— WHAT YOU ARE ASKED TO DO —
Within the listing below, filter for "Real" and copy every matching line.

— SUPPLIED MATERIAL —
**********

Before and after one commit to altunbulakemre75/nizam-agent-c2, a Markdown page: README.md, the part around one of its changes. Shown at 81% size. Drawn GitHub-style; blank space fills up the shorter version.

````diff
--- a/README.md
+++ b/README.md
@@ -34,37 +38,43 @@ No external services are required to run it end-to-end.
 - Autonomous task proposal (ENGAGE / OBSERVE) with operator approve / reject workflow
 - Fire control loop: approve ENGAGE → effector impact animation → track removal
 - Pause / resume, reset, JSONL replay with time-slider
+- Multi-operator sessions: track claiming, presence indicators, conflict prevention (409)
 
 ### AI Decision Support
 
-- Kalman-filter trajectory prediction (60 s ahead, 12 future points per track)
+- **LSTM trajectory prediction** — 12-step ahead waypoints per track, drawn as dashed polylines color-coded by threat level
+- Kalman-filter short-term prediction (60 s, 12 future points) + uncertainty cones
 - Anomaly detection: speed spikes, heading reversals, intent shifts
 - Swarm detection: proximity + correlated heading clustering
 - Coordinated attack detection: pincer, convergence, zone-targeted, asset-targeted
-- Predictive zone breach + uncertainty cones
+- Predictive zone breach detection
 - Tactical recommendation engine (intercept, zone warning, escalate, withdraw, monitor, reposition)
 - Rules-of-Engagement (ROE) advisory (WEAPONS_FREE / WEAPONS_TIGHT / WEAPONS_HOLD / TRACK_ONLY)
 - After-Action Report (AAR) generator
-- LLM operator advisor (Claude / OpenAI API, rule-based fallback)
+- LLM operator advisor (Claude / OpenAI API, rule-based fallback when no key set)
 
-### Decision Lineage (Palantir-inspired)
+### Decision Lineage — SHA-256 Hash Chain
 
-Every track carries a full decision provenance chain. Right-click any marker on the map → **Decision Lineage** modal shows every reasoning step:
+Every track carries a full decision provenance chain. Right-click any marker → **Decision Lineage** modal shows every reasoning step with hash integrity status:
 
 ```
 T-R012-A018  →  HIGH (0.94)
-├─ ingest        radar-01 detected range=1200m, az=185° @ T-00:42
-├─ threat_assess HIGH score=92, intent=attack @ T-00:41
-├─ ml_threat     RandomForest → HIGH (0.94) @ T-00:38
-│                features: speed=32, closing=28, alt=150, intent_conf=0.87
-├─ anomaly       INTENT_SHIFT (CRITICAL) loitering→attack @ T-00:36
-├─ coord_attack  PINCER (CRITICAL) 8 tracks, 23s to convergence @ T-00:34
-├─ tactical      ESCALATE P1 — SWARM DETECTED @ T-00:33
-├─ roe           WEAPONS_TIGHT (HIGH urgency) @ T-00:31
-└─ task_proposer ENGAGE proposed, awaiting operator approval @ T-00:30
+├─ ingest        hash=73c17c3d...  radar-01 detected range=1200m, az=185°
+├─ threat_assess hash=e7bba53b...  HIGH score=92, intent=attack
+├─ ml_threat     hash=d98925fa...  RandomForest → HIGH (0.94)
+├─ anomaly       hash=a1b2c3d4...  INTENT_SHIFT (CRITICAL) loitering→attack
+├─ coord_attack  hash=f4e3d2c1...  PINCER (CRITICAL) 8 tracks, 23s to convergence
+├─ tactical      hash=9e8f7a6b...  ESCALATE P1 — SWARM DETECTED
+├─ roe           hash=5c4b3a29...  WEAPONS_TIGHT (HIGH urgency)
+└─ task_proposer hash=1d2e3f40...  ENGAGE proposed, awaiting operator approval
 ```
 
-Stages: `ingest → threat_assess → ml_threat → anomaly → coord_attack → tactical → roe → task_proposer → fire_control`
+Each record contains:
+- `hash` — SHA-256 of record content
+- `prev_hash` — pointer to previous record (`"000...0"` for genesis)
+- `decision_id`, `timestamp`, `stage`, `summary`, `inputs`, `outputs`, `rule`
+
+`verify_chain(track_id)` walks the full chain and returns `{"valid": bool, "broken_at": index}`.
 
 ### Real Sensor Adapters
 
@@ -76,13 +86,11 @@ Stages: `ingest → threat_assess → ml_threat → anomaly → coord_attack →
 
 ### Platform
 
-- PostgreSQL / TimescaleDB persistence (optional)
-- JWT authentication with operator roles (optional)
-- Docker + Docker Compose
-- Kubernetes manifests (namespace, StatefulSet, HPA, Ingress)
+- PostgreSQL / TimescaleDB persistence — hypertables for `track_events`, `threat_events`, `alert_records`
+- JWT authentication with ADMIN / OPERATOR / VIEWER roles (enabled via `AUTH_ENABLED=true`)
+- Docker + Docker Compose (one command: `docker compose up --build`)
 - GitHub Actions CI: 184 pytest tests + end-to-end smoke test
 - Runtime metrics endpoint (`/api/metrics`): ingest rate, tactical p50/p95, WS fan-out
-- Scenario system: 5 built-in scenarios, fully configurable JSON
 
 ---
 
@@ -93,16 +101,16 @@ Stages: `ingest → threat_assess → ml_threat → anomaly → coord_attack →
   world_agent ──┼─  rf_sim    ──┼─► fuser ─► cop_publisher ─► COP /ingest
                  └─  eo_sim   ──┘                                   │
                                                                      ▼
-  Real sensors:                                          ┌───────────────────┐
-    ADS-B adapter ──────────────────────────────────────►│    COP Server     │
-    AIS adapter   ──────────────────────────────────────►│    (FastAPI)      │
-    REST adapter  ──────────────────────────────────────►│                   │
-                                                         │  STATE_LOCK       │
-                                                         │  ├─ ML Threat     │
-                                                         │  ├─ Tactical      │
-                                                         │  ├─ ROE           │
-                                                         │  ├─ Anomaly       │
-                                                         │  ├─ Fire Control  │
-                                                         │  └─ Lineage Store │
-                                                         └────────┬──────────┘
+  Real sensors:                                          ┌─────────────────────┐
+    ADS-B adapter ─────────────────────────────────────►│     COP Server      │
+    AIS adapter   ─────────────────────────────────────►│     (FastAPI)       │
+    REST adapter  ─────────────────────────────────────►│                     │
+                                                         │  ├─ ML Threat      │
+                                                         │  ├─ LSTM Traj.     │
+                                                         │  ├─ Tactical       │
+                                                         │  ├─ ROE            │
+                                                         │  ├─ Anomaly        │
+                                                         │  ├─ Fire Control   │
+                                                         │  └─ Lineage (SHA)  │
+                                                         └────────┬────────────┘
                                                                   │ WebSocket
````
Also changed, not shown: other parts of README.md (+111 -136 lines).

**********

— EXPECTED ANSWER —
 ### Real Sensor Adapters
-  Real sensors:                                          ┌───────────────────┐
+  Real sensors:                                          ┌─────────────────────┐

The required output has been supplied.